New Zealand's busiest apartment developer fears the industry could be hampered if a long-awaited law change goes ahead and it opposes more disclosure to off-the-plan unit buyers.
Submissions are now public on reforming New Zealand's $50 billion apartment sector, with many industry specialists backing strengthening the law, a move championed for years by ex-Auckland Central MP Nikki Kaye and National leader Judith Collins.
Labour backs the law change.
But Conrad Properties opposes part of that, saying it built 4300 Auckland units and is developing a further 570 city places so has an "exceptional understanding" of existing law.
"We predict these proposed changes will encumber the development of much-needed residential housing where we need it most: our city centres," Conrad directors Jamie Hutchens and Benjamin Dearlove told the select committee.
Conrad built some of the city's largest blocks including Zest Apartments at 72 Nelson St, Stanford Apartments at 189 Hobson St, Harvard Apartments at 147 Hobson St, Volt at 430 Queen St, Eclipse Apartments at 156 Vincent St and Aura Apartments at 53 Cook St.
The business was founded by ex-Bayleys agent Robert Holden and it pioneered many big projects last decade.
Conrad told the committee that strengthening the law for off-the-plan apartment sales by forcing developers to provide more regular disclosure statements would mean fewer apartments built.
"Funders - both mezzanine and primary bank - require watertight sales in order to provide funding. No funder will fund off-the-plan developments if they do not have complete pre-sale certainty," Conrad's submission said.
The new law would make developers provide more pre-settlement disclosure statements to give buyers more information.
But Conrad said it could take two to three years to finish a development and establish a body corporate, so "expecting developers to provide an updated disclosure statement to all purchasers at any time and within five working days through this period is unfeasible".
Enabling buyers to delay settlement if disclosures were late, incomplete or refused was even worse, Conrad said.
In March, a Members' Bill to amend the Unit Titles Act passed its first reading in Parliament.
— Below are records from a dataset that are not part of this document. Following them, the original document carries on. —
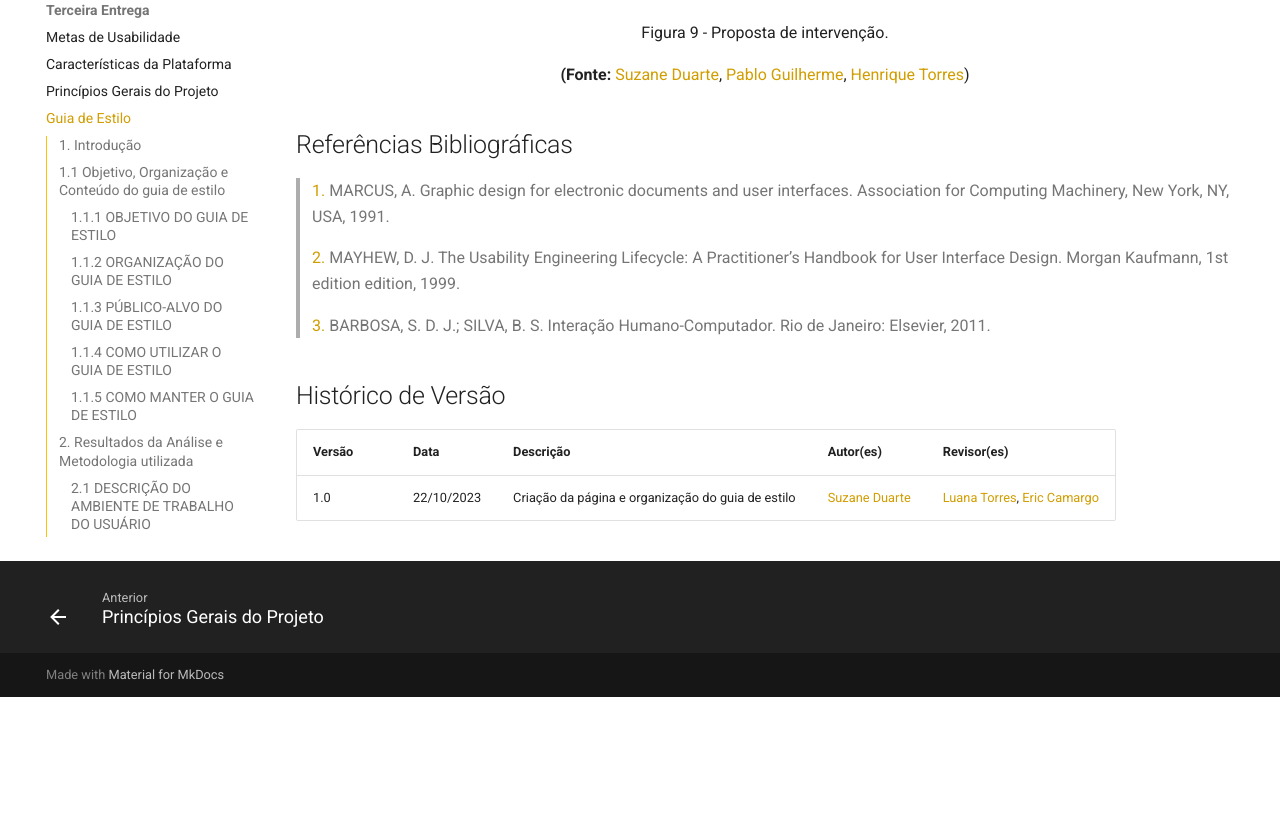
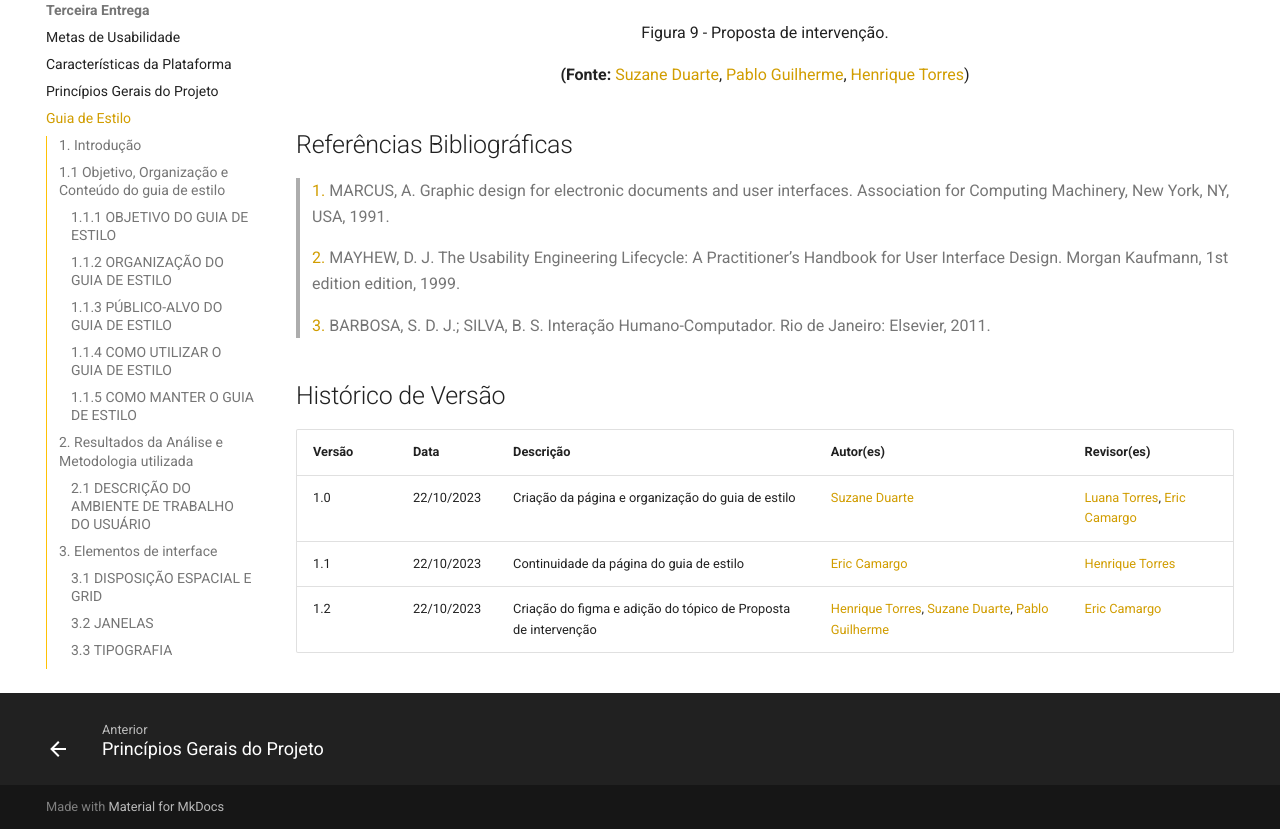
Before and after one commit to Interacao-Humano-Computador/2023.2-OnlineJudge, an MkDocs documentation site: the page built from docs/terceira-entrega/guia-estilo.md, in a window 1280 px wide and 900 px high, scrolled down 7466 px, cut to the strip 71-900 px from the top of the window. Built offline with MkDocs 1.6.1 and Material for MkDocs 9.7.7, drawn with Linux system fonts in a browser that asks for light colours; before the commit the page ends 8234 px from its top, so only the background shows below that.

Commit message:
alterando o histórico de versão

```diff
--- a/docs/terceira-entrega/guia-estilo.md
+++ b/docs/terceira-entrega/guia-estilo.md
@@ -169,3 +169,5 @@ Nossa proposta de intervenção visa  melhorar a experiência geral dos usuário
 | Versão | Data       | Descrição                                         | Autor(es)                                        | Revisor(es)                                     |
 | ------ | ---------- | ------------------------------------------------- | ------------------------------------------------ | ----------------------------------------------- |
 | 1.0    | 22/10/2023 | Criação da página e organização do guia de estilo | [Suzane Duarte](https://github.com/suzaneduarte) | [Luana Torres](https://github.com/luanatorress), [Eric Camargo](https://github.com/Ericcs10) |
+| 1.1    | 22/10/2023 | Continuidade da página do guia de estilo | [Eric Camargo](https://github.com/Ericcs10) | [Henrique Torres](https://github.com/henriqtorresl) |
+| 1.2    | 22/10/2023 | Criação do figma e adição do tópico de Proposta de intervenção | [Henrique Torres](https://github.com/henriqtorresl), [Suzane Duarte](https://github.com/suzaneduarte), [Pablo Guilherme](https://github.com/PabloGJBS)  | [Eric Camargo](https://github.com/Ericcs10) |
```
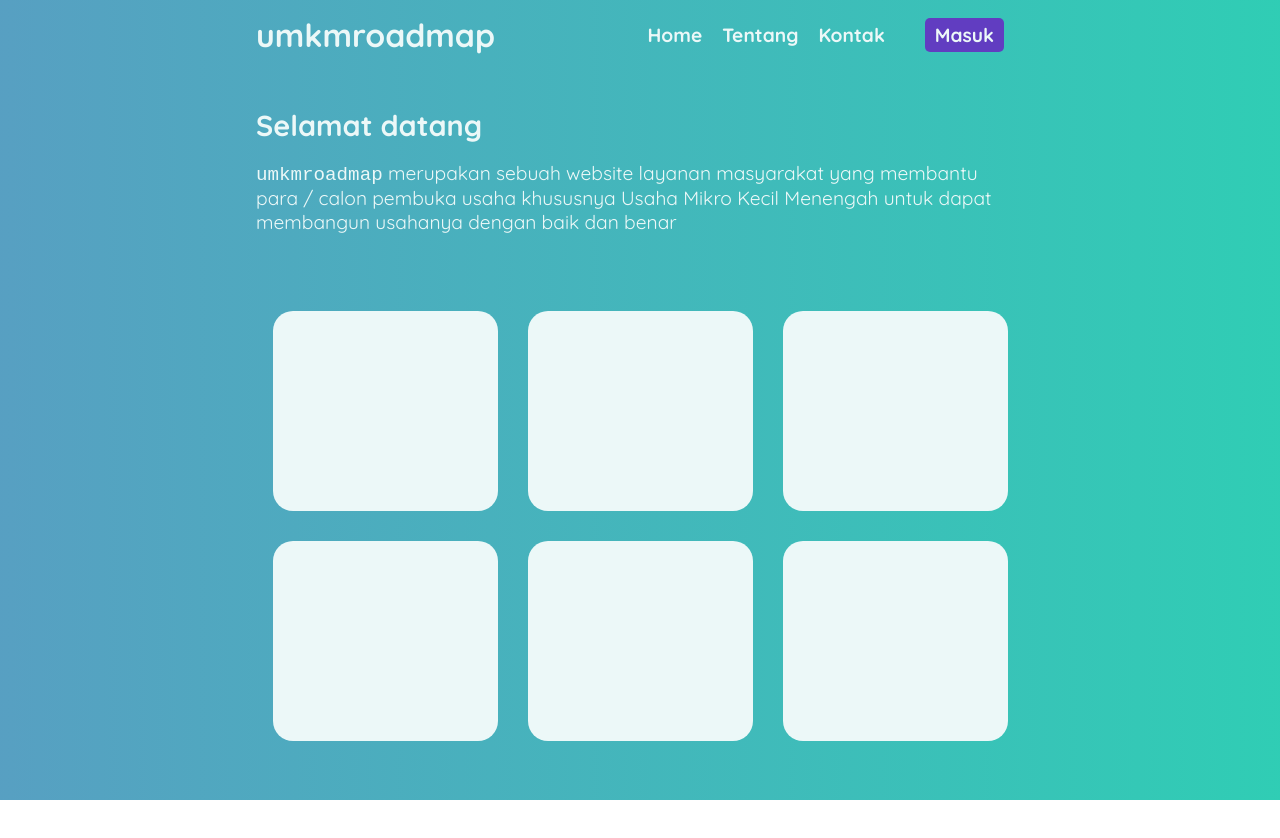
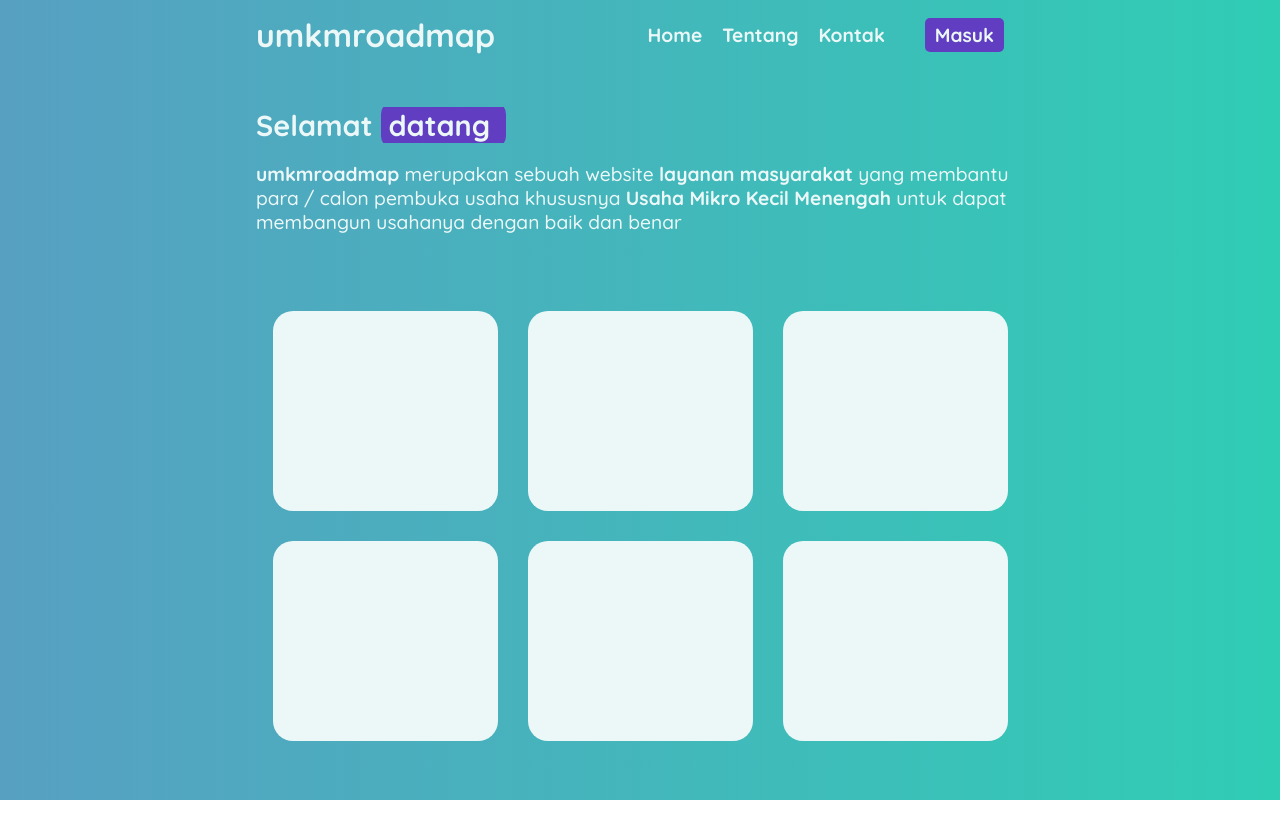
Before and after one commit to gedeapriana/umkmroadmap, a plain HTML site: page index.html in a window 1280 px wide. Shown: the top 838 px of the page. Drawn offline with Linux system fonts and the light colour scheme.

Commit message:
fix typing effect

```diff
--- a/index.html
+++ b/index.html
@@ -65,7 +65,7 @@
 					</div>
 				</div>
 				<div class="main-desc wrapper" id="main-desc">
-					<p><code>umkmroadmap</code> merupakan sebuah website layanan masyarakat yang membantu para / calon pembuka usaha khususnya Usaha Mikro Kecil Menengah untuk dapat membangun usahanya dengan baik dan benar</p>
+					<p><span>umkmroadmap</span> merupakan sebuah website <span>layanan masyarakat</span> yang membantu para / calon pembuka usaha khususnya <span>Usaha Mikro Kecil Menengah</span> untuk dapat membangun usahanya dengan baik dan benar</p>
 				</div>
 
 				<div class="main-menu wrapper" id="main-menu">
--- a/src/css/main.css
+++ b/src/css/main.css
@@ -32,6 +32,12 @@
     align-items: center;
     color: var(--whiteFont);
     font-size: 1.2rem;
+}
+.main-desc p {
+    font-weight: 500;
+}
+.main-desc p span {
+    font-weight: bold;
 }
 .main-menu {
     height: 75%;
@@ -73,6 +79,9 @@
 }
 .container-typing p span.typed-text {
     font-weight: bold;
+    background-color: var(--violetColor);
+    padding: 5px 8px;
+    border-radius: 12px;
 }
 .container-typing p span.cursor {
     display: inline-block;
```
The Unit Titles (Strengthening Body Corporate Governance and Other Matters) Amendment Bill, under National housing spokeswoman Nicola Willis, wants to reform law on managing and running apartment blocks.
• Better information disclosure to buyers;
• Stronger body corporate governance;
• Increasing managers' professionalism and standards;
• Long-term maintenance planning and funding should be adequate and proportionate to the size of a building;
• Smaller building owners could opt out of long-term maintenance plans;
• Reducing proxy farming by setting a maximum of proxy votes at 5 per cent;
• Clarifying 25 per cent quorum AGM requirements;
• Enabling the flexibility to apportion utility costs based on use.
Auckland Council Planning Committee chair Chris Darby, deputy chair Josephine Bartley and Māori Statutory Board independent member Tau Henare backed the changes, saying more apartments were planned.
"Tāmaki Makaurau is home to one-third of New Zealand's population, with over 1.7 million people. Over the next 30 years, this could increase by another 720,000 people, potentially requiring another 313,000 dwellings and 263,000 jobs.
"The rate and speed of Auckland's population growth puts pressure on our communities, our environment, and our housing and infrastructure networks, including roads. It also means increasing demand for space, infrastructure, and services necessary to support this level of growth," they said.
More apartments, townhouses, flats and units were being consented in Auckland than stand-alone dwellings.
Leonie Freeman, Property Council of New Zealand chief executive, said reform was "long overdue" but refinements were needed to the law change's proposals to alter disclosure rules, body corporate governance and planning and funding long-term maintenance plans.